ABERDEENSHIRE, SCOTLAND—BBC News reports that archaeologists have uncovered traces of what may have been a circular building as well as medieval pottery, a stone hearth, and charcoal while looking for the site of the monastery where the Book of Deer is thought to have been written in the tenth century. “The date for the charcoal is 1147 to 1260 and is extremely exciting because it is potentially the monastic period, so it is dating to the early medieval period when we know the monastery was in the area,” said archaeologist Alison Cameron. The site is located in a field near the ruins of Deer Abbey, which was founded in A.D. 1219. Later notes written in Scots Gaelic in the margins of the Book of Deer, which is thought to be the oldest surviving Scottish manuscript, suggest the monks of Deer Abbey had a view of the abandoned monastery.
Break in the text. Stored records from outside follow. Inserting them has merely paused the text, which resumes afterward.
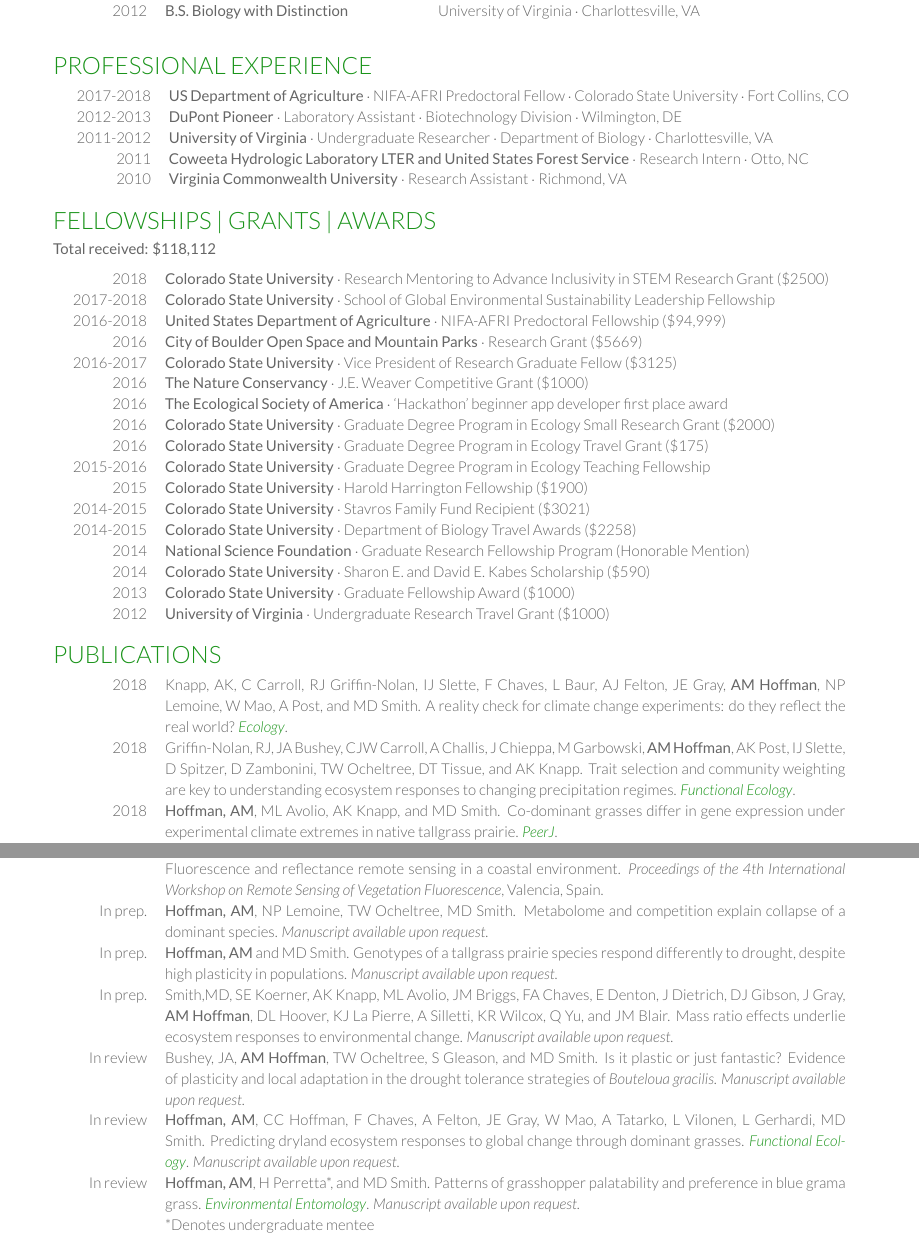
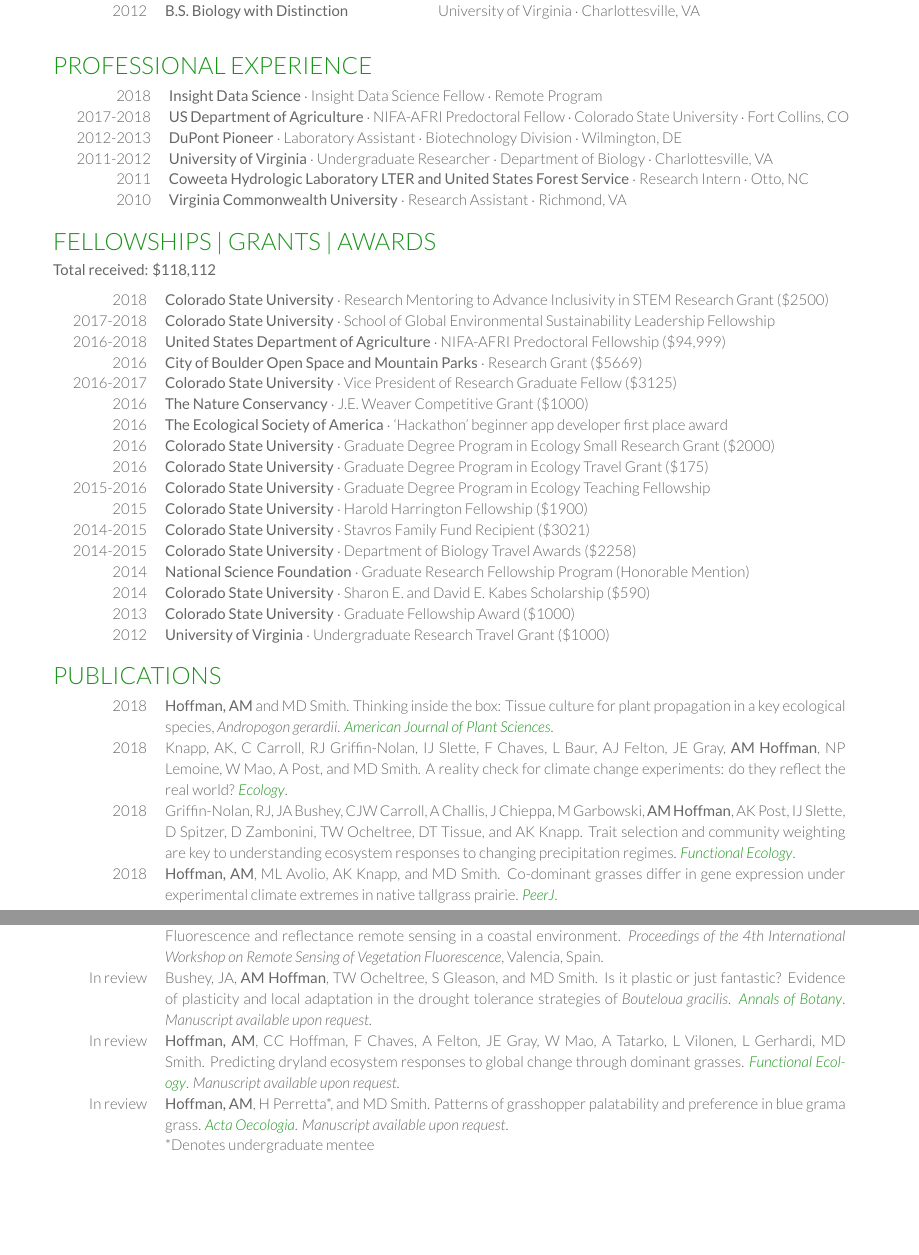
Before and after one commit to avahoffman/CV-and-resumes, a LaTeX CV (Academic_CV/Ava Hoffman CV.tex): two parts of pages 1 and 2 of 3, joined at a grey line, cut so that both start at the same text, the shorter picture padded with empty space. Compiled offline with XeLaTeX.

Commit message:
recent pub

```diff
--- a/Academic_CV/Ava Hoffman CV.tex
+++ b/Academic_CV/Ava Hoffman CV.tex
@@ -63,6 +63,7 @@
 
 \section{Professional Experience}
 \begin{tabular}{>{\raggedleft\arraybackslash}p{2cm}p{16cm}}
+2018 & \textbf{Insight Data Science} $\cdot$ Insight Data Science Fellow $\cdot$ Remote Program\\
 2017-2018 & \textbf{US Department of Agriculture} $\cdot$ NIFA-AFRI Predoctoral Fellow $\cdot$ Colorado State University $\cdot$ Fort Collins, CO\\
 2012-2013 & \textbf{DuPont Pioneer} $\cdot$ Laboratory Assistant $\cdot$ Biotechnology Division $\cdot$ Wilmington, DE\\
 2011-2012 & \textbf{University of Virginia} $\cdot$ Undergraduate Researcher $\cdot$ Department of Biology $\cdot$ Charlottesville, VA\\
@@ -106,6 +107,8 @@
 \section{Publications}
 \begin{tabular}{>{\raggedleft\arraybackslash}p{2cm}p{16cm}}
 
+2018 & \textbf{Hoffman, AM} and MD Smith. \href{https://www.scirp.org/Journal/PaperInformation.aspx?PaperID=87129}{Thinking inside the box: Tissue culture for plant propagation in a key ecological species, \textit{Andropogon gerardii}}. \textcolor{special}{\textit{American Journal of Plant Sciences}}.\\
+
 2018 & Knapp, AK, C Carroll, RJ Griffin-Nolan, IJ Slette, F Chaves, L Baur, AJ Felton, JE Gray, \textbf{AM Hoffman}, NP Lemoine, W Mao, A Post, and MD Smith. A reality check for climate change experiments: do they reflect the real world? \textcolor{special}{\textit{Ecology}}. \\
 
 2018 & Griffin-Nolan, RJ, JA Bushey, CJW Carroll, A Challis, J Chieppa, M Garbowski, \textbf{AM Hoffman}, AK Post, IJ Slette, D Spitzer, D Zambonini, TW Ocheltree, DT Tissue, and AK Knapp. \href{https://besjournals.onlinelibrary.wiley.com/doi/abs/10.1111/1365-2435.13135}{Trait selection and community weighting are key to understanding ecosystem responses to changing precipitation regimes.} \textcolor{special}{\textit{Functional Ecology}}.\\
@@ -132,17 +135,21 @@
 
 2010 & Zinnert, JC, JD Nelson, JK Vick, \textbf{AM Hoffman} and DR Young. Rethinking chlorophyll responses to stress:  Fluorescence and reflectance remote sensing in a coastal environment.  \textit{Proceedings of the 4th International Workshop on Remote Sensing of Vegetation Fluorescence}, Valencia, Spain.\\
 
-In prep. & \textbf{Hoffman, AM}, NP Lemoine, TW Ocheltree, MD Smith. Metabolome and competition explain collapse of a dominant species. \textit{Manuscript available upon request}.\\
+%In prep. & \textbf{Hoffman, AM}, NP Lemoine, TW Ocheltree, MD Smith. Metabolome and competition explain collapse of a dominant species. \textit{Manuscript available upon request}.\\
 
-In prep. & \textbf{Hoffman, AM} and MD Smith. Genotypes of a tallgrass prairie species respond differently to drought, despite high plasticity in populations. \textit{Manuscript available upon request}.\\
+%In prep. & \textbf{Hoffman, AM} and MD Smith. Genotypes of a tallgrass prairie species respond differently to drought, despite high plasticity in populations. \textit{Manuscript available upon request}.\\
 
-In prep. & Smith,MD, SE Koerner, AK Knapp, ML Avolio, JM Briggs, FA Chaves, E Denton, J Dietrich, DJ Gibson, J Gray, \textbf{AM Hoffman}, DL Hoover, KJ La Pierre, A Silletti, KR Wilcox, Q Yu, and JM Blair. Mass ratio effects underlie ecosystem responses to environmental change. \textit{Manuscript available upon request}.\\
+%In prep. & Smith,MD, SE Koerner, AK Knapp, ML Avolio, JM Briggs, FA Chaves, E Denton, J Dietrich, DJ Gibson, J Gray, \textbf{AM Hoffman}, DL Hoover, KJ La Pierre, A Silletti, KR Wilcox, Q Yu, and JM Blair. Mass ratio effects underlie ecosystem responses to environmental change. \textit{Manuscript available upon request}.\\
 
-In review & Bushey, JA, \textbf{AM Hoffman}, TW Ocheltree, S Gleason, and MD Smith. Is it plastic or just fantastic? Evidence of plasticity and local adaptation in the drought tolerance strategies of \textit{Bouteloua gracilis}. \textit{Manuscript available upon request}.\\
+%In prep. & \textbf{Hoffman, AM}, M Swall*, JA Bushey, TW Ocheltree, and MD Smith. BOUTELOUA GENE EXP PAPER
+
+%In prep. & \textbf{Hoffman, AM}, JA Bushey, TW Ocheltree, and MD Smith. Climate shapes genome and traits in a widespread foundational species.
+
+In review & Bushey, JA, \textbf{AM Hoffman}, TW Ocheltree, S Gleason, and MD Smith. Is it plastic or just fantastic? Evidence of plasticity and local adaptation in the drought tolerance strategies of \textit{Bouteloua gracilis}. \textcolor{special}{\textit{Annals of Botany}}. \textit{Manuscript available upon request}.\\
 
 In review & \textbf{Hoffman, AM}, CC Hoffman, F Chaves, A Felton, JE Gray, W Mao, A Tatarko, L Vilonen, L Gerhardi, MD Smith. Predicting dryland ecosystem responses to global change through dominant grasses. \textcolor{special}{\textit{Functional Ecology}}. \textit{Manuscript available upon request}.\\
 
-In review & \textbf{Hoffman, AM}, H Perretta*, and MD Smith. Patterns of grasshopper palatability and preference in blue grama grass. \textcolor{special}{\textit{Environmental Entomology}}. \textit{Manuscript available upon request}.\\
+In review & \textbf{Hoffman, AM}, H Perretta*, and MD Smith. Patterns of grasshopper palatability and preference in blue grama grass. \textcolor{special}{\textit{Acta Oecologia}}. \textit{Manuscript available upon request}.\\
 
 &*Denotes undergraduate mentee\\
 
```
Also changed, not shown: Academic_CV/Ava Hoffman CV.pdf, Academic_CV/Ava Hoffman CV.tex (4 more changed lines), 3 other files.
The Book of Deer is now housed at the University of Cambridge. To read about another recent discovery in Scotland, go to “A Dangerous Island.”

Prehistoric Hand Axes Recovered in Israel

TEL AVIV, ISRAEL—The Guardian reports that hundreds of well-preserved Acheulian axes and other artifacts have been discovered at a site in central Israel that dates back around 500,000 years. Researchers from the Israel Antiquities Authority and Tel Aviv University noted that the site had been located near a stream, offered a ready supply of flint, and had plenty of vegetation and animals, making it an ideal seasonal camp for Homo erectus hunter-gatherers. For more, go to “Homo erectus Stands Alone.”